Exercise directions: Could you output the entries that follow exactly, omitting any pictures they contain?

Source material:
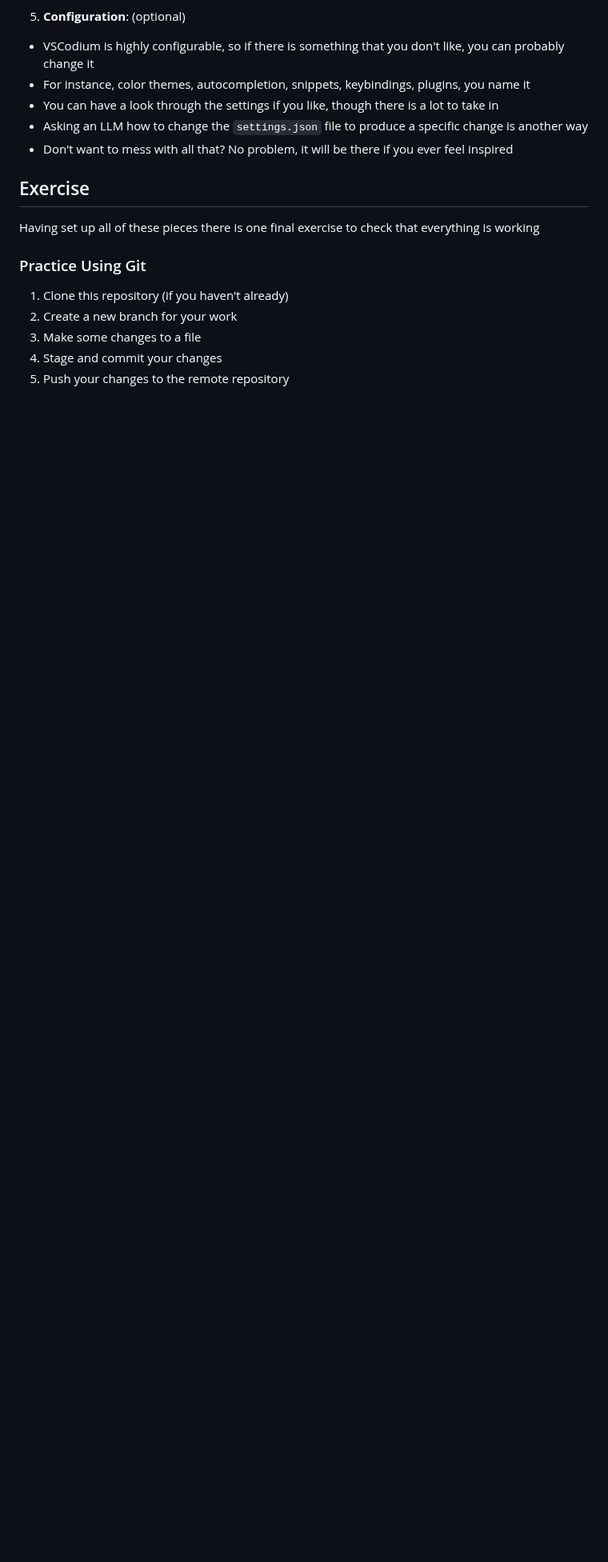
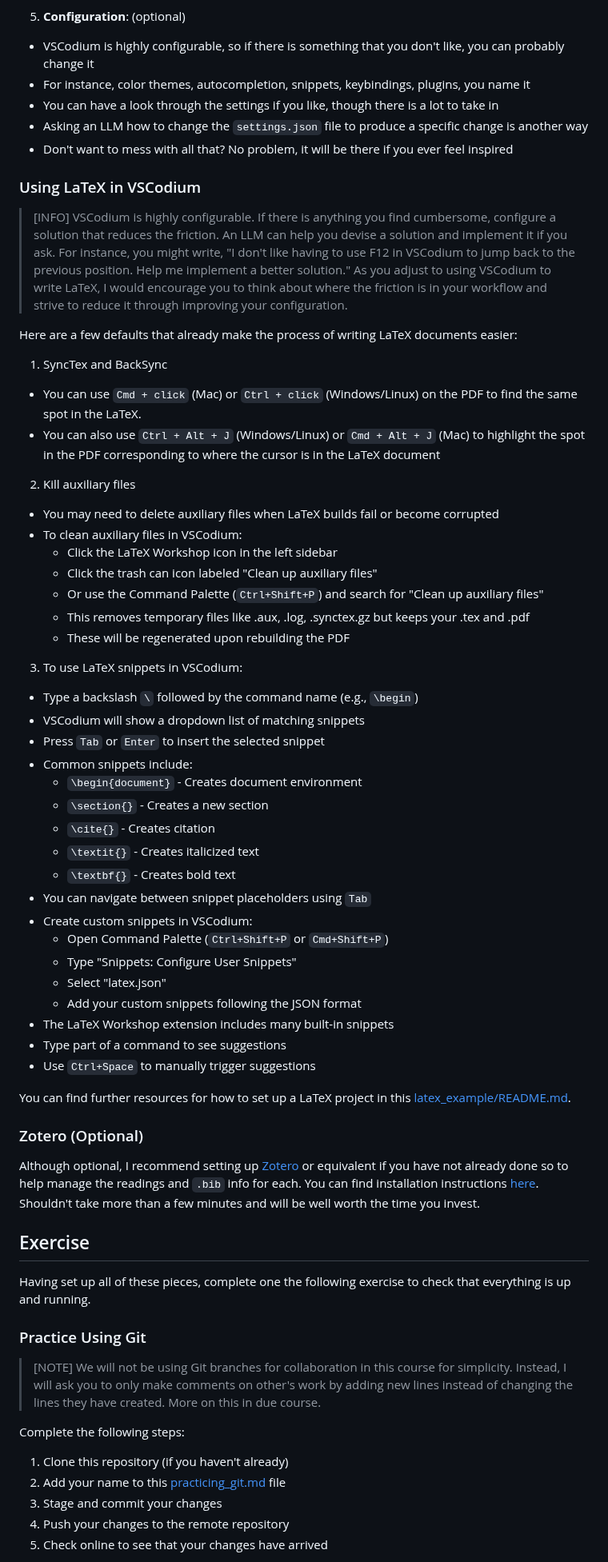
Before and after one commit to benbrastmckie/ModalHistory, a Markdown page: problem_sets/01_tooling/tooling.md, the part around one of its changes. Shown at 80% size. Drawn GitHub-style; blank space fills up the shorter version.

Commit message:
cleaned up tooling pset

```diff
--- a/problem_sets/01_tooling/tooling.md
+++ b/problem_sets/01_tooling/tooling.md
@@ -290,15 +258,75 @@ Remember: Never share your private key (the file without .pub extension). Only s
   - Asking an LLM how to change the `settings.json` file to produce a specific change is another way
   - Don't want to mess with all that? No problem, it will be there if you ever feel inspired
 
+### Using LaTeX in VSCodium
+
+>[INFO]
+> VSCodium is highly configurable.
+> If there is anything you find cumbersome, configure a solution that reduces the friction.
+> An LLM can help you devise a solution and implement it if you ask.
+> For instance, you might write, "I don't like having to use F12 in VSCodium to jump back to the previous position. Help me implement a better solution."
+> As you adjust to using VSCodium to write LaTeX, I would encourage you to think about where the friction is in your workflow and strive to reduce it through improving your configuration.
+
+
+Here are a few defaults that already make the process of writing LaTeX documents easier:
+
+1. SyncTex and BackSync
+  - You can use `Cmd + click` (Mac) or `Ctrl + click` (Windows/Linux) on the PDF to find the same spot in the LaTeX.
+  - You can also use `Ctrl + Alt + J` (Windows/Linux) or `Cmd + Alt + J` (Mac) to highlight the spot in the PDF corresponding to where the cursor is in the LaTeX document
+
+2. Kill auxiliary files
+ - You may need to delete auxiliary files when LaTeX builds fail or become corrupted
+ - To clean auxiliary files in VSCodium:
+   - Click the LaTeX Workshop icon in the left sidebar
+   - Click the trash can icon labeled "Clean up auxiliary files"
+   - Or use the Command Palette (`Ctrl+Shift+P`) and search for "Clean up auxiliary files"
+   - This removes temporary files like .aux, .log, .synctex.gz but keeps your .tex and .pdf
+   - These will be regenerated upon rebuilding the PDF
+
+3. To use LaTeX snippets in VSCodium:
+  - Type a backslash `\` followed by the command name (e.g., `\begin`)
+  - VSCodium will show a dropdown list of matching snippets
+  - Press `Tab` or `Enter` to insert the selected snippet
+  - Common snippets include:
+    - `\begin{document}` - Creates document environment
+    - `\section{}` - Creates a new section
+    - `\cite{}` - Creates citation
+    - `\textit{}` - Creates italicized text
+    - `\textbf{}` - Creates bold text
+  - You can navigate between snippet placeholders using `Tab`
+  - Create custom snippets in VSCodium:
+    - Open Command Palette (`Ctrl+Shift+P` or `Cmd+Shift+P`)
+    - Type "Snippets: Configure User Snippets"
+    - Select "latex.json"
+    - Add your custom snippets following the JSON format
+  - The LaTeX Workshop extension includes many built-in snippets
+  - Type part of a command to see suggestions
+  - Use `Ctrl+Space` to manually trigger suggestions
+
+You can find further resources for how to set up a LaTeX project in this [latex_example/README.md](../../final_projects/latex_example/).
+
+### Zotero (Optional)
+
+Although optional, I recommend setting up [Zotero](https://www.zotero.org/) or equivalent if you have not already done so to help manage the readings and `.bib` info for each.
+You can find installation instructions [here](https://github.com/benbrastmckie/VSCodium/blob/master/docs/zotero.md).
+Shouldn't take more than a few minutes and will be well worth the time you invest.
+
 ## Exercise
 
-Having set up all of these pieces there is one final exercise to check that everything is working
+Having set up all of these pieces, complete one the following exercise to check that everything is up and running.
 
 ### Practice Using Git
 
+>[NOTE]
+> We will not be using Git branches for collaboration in this course for simplicity.
+> Instead, I will ask you to only make comments on other's work by adding new lines instead of changing the lines they have created.
+> More on this in due course.
+
+Complete the following steps:
+
 1. Clone this repository (if you haven't already)
-2. Create a new branch for your work
-3. Make some changes to a file
-4. Stage and commit your changes
-5. Push your changes to the remote repository
+2. Add your name to this [practicing_git.md](practicing_git.md) file
+3. Stage and commit your changes
+4. Push your changes to the remote repository
+5. Check online to see that your changes have arrived
 
```
Also changed, not shown: other parts of problem_sets/01_tooling/tooling.md (+27 -59 lines), README.md (+7 -5 lines), problem_sets/01_tooling/practicing_git.md (added, +6 -0 lines).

Exercise solution:
Before and after one commit to benbrastmckie/ModalHistory, a Markdown page: problem_sets/01_tooling/tooling.md, the part around one of its changes. Shown at 80% size. Drawn GitHub-style; blank space fills up the shorter version.

Commit message:
cleaned up tooling pset

```diff
--- a/problem_sets/01_tooling/tooling.md
+++ b/problem_sets/01_tooling/tooling.md
@@ -290,15 +258,75 @@ Remember: Never share your private key (the file without .pub extension). Only s
   - Asking an LLM how to change the `settings.json` file to produce a specific change is another way
   - Don't want to mess with all that? No problem, it will be there if you ever feel inspired
 
+### Using LaTeX in VSCodium
+
+>[INFO]
+> VSCodium is highly configurable.
+> If there is anything you find cumbersome, configure a solution that reduces the friction.
+> An LLM can help you devise a solution and implement it if you ask.
+> For instance, you might write, "I don't like having to use F12 in VSCodium to jump back to the previous position. Help me implement a better solution."
+> As you adjust to using VSCodium to write LaTeX, I would encourage you to think about where the friction is in your workflow and strive to reduce it through improving your configuration.
+
+
+Here are a few defaults that already make the process of writing LaTeX documents easier:
+
+1. SyncTex and BackSync
+  - You can use `Cmd + click` (Mac) or `Ctrl + click` (Windows/Linux) on the PDF to find the same spot in the LaTeX.
+  - You can also use `Ctrl + Alt + J` (Windows/Linux) or `Cmd + Alt + J` (Mac) to highlight the spot in the PDF corresponding to where the cursor is in the LaTeX document
+
+2. Kill auxiliary files
+ - You may need to delete auxiliary files when LaTeX builds fail or become corrupted
+ - To clean auxiliary files in VSCodium:
+   - Click the LaTeX Workshop icon in the left sidebar
+   - Click the trash can icon labeled "Clean up auxiliary files"
+   - Or use the Command Palette (`Ctrl+Shift+P`) and search for "Clean up auxiliary files"
+   - This removes temporary files like .aux, .log, .synctex.gz but keeps your .tex and .pdf
+   - These will be regenerated upon rebuilding the PDF
+
+3. To use LaTeX snippets in VSCodium:
+  - Type a backslash `\` followed by the command name (e.g., `\begin`)
+  - VSCodium will show a dropdown list of matching snippets
+  - Press `Tab` or `Enter` to insert the selected snippet
+  - Common snippets include:
+    - `\begin{document}` - Creates document environment
+    - `\section{}` - Creates a new section
+    - `\cite{}` - Creates citation
+    - `\textit{}` - Creates italicized text
+    - `\textbf{}` - Creates bold text
+  - You can navigate between snippet placeholders using `Tab`
+  - Create custom snippets in VSCodium:
+    - Open Command Palette (`Ctrl+Shift+P` or `Cmd+Shift+P`)
+    - Type "Snippets: Configure User Snippets"
+    - Select "latex.json"
+    - Add your custom snippets following the JSON format
+  - The LaTeX Workshop extension includes many built-in snippets
+  - Type part of a command to see suggestions
+  - Use `Ctrl+Space` to manually trigger suggestions
+
+You can find further resources for how to set up a LaTeX project in this [latex_example/README.md](../../final_projects/latex_example/).
+
+### Zotero (Optional)
+
+Although optional, I recommend setting up [Zotero](https://www.zotero.org/) or equivalent if you have not already done so to help manage the readings and `.bib` info for each.
+You can find installation instructions [here](https://github.com/benbrastmckie/VSCodium/blob/master/docs/zotero.md).
+Shouldn't take more than a few minutes and will be well worth the time you invest.
+
 ## Exercise
 
-Having set up all of these pieces there is one final exercise to check that everything is working
+Having set up all of these pieces, complete one the following exercise to check that everything is up and running.
 
 ### Practice Using Git
 
+>[NOTE]
+> We will not be using Git branches for collaboration in this course for simplicity.
+> Instead, I will ask you to only make comments on other's work by adding new lines instead of changing the lines they have created.
+> More on this in due course.
+
+Complete the following steps:
+
 1. Clone this repository (if you haven't already)
-2. Create a new branch for your work
-3. Make some changes to a file
-4. Stage and commit your changes
-5. Push your changes to the remote repository
+2. Add your name to this [practicing_git.md](practicing_git.md) file
+3. Stage and commit your changes
+4. Push your changes to the remote repository
+5. Check online to see that your changes have arrived
 
```
Also changed, not shown: other parts of problem_sets/01_tooling/tooling.md (+27 -59 lines), README.md (+7 -5 lines), problem_sets/01_tooling/practicing_git.md (added, +6 -0 lines).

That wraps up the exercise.